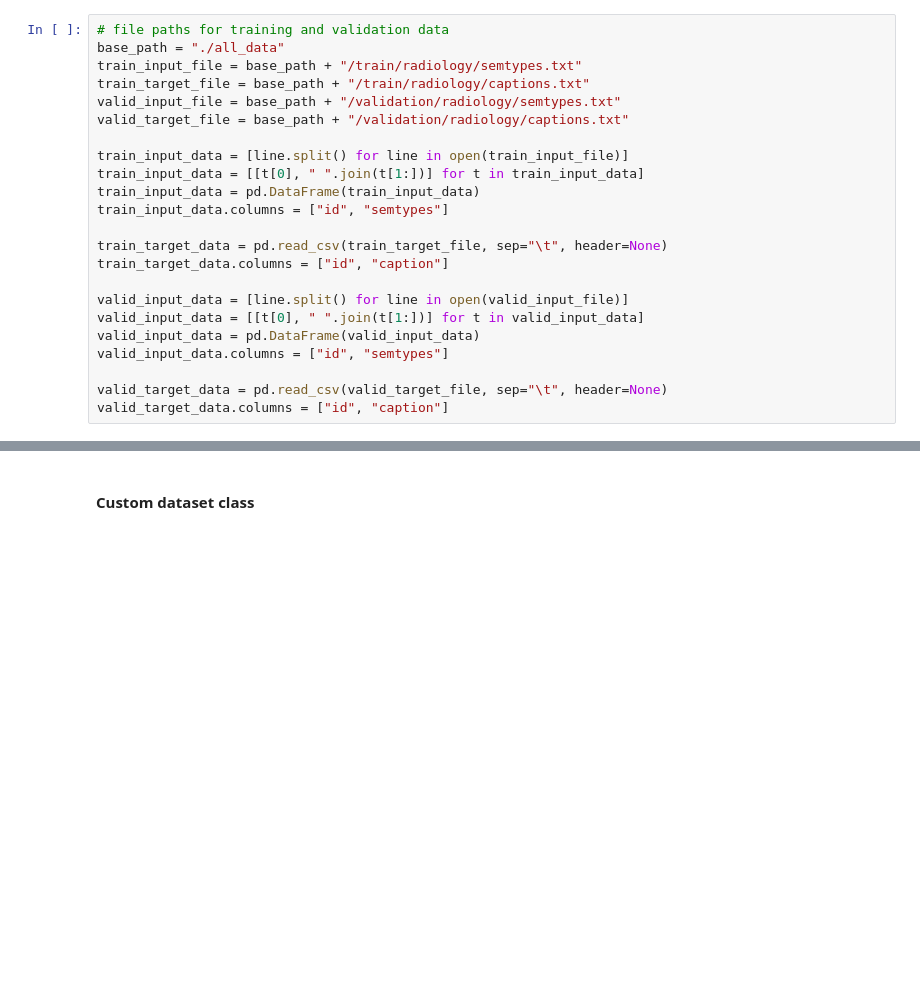
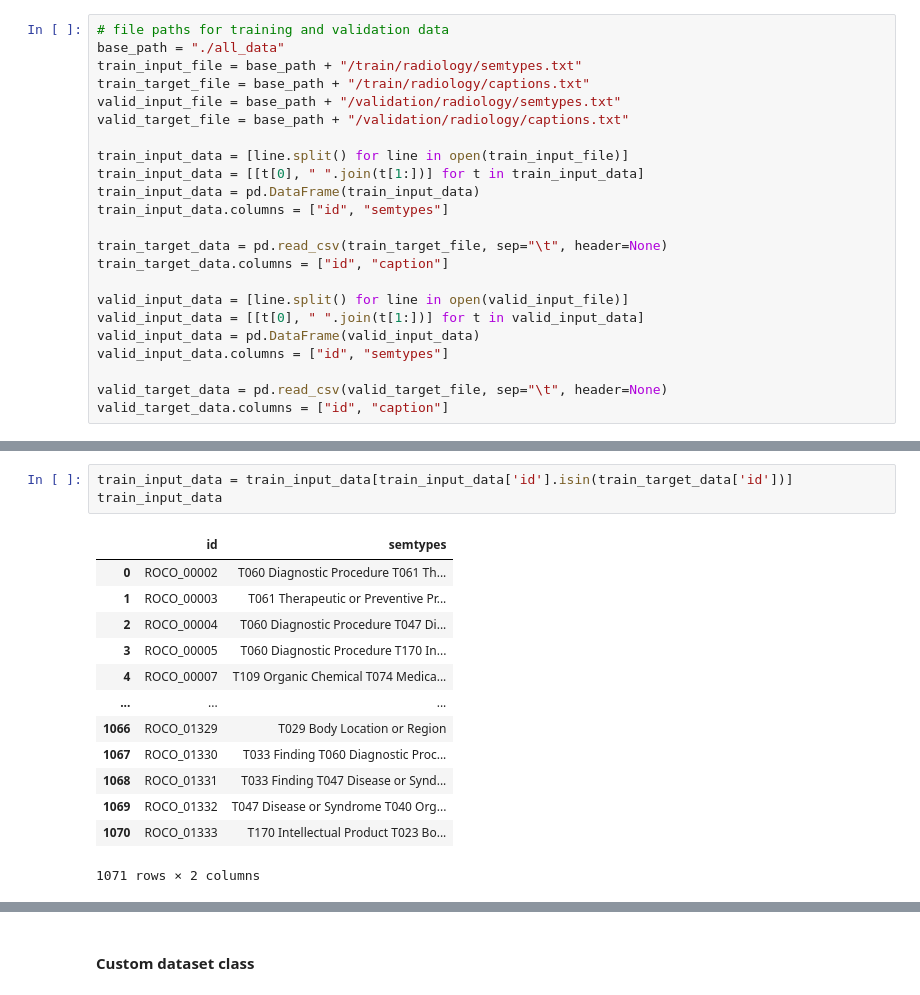
Before and after one commit to rohithaug/roco-image-captioning, a Jupyter notebook: t5-v1.ipynb, the cells around one changed output, grey strips where cells are left out. Cells and saved outputs as stored; diff of their text form; blank space fills up the shorter version.

```diff
--- a/t5-v1.ipynb
+++ b/t5-v1.ipynb
@@ -39,0 +81,17 @@ valid_target_data = valid_target_data[:int(len(valid_target_data) * 0.2)]
+# %%
+train_input_data = train_input_data[train_input_data['id'].isin(train_target_data['id'])]
+train_input_data
+# %% [output]
+|  | id | semtypes |
+| 0 | ROCO_00002 | T060 Diagnostic Procedure T061 Th... |
+| 1 | ROCO_00003 | T061 Therapeutic or Preventive Pr... |
+| 2 | ROCO_00004 | T060 Diagnostic Procedure T047 Di... |
+| 3 | ROCO_00005 | T060 Diagnostic Procedure T170 In... |
+| 4 | ROCO_00007 | T109 Organic Chemical T074 Medica... |
+| ... | ... | ... |
+| 1066 | ROCO_01329 | T029 Body Location or Region |
+| 1067 | ROCO_01330 | T033 Finding T060 Diagnostic Proc... |
+| 1068 | ROCO_01331 | T033 Finding T047 Disease or Synd... |
+| 1069 | ROCO_01332 | T047 Disease or Syndrome T040 Org... |
+| 1070 | ROCO_01333 | T170 Intellectual Product T023 Bo... |
+1071 rows × 2 columns
```
Also changed, not shown: parts of 15 cells of this notebook, 2 other files.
◆ ◆ ◆ ◆
Find the word "Procedure" in the records and pull out each line that has it.

— TASK ANSWER —
+| 0 | ROCO_00002 | T060 Diagnostic Procedure T061 Th... |
+| 2 | ROCO_00004 | T060 Diagnostic Procedure T047 Di... |
+| 3 | ROCO_00005 | T060 Diagnostic Procedure T170 In... |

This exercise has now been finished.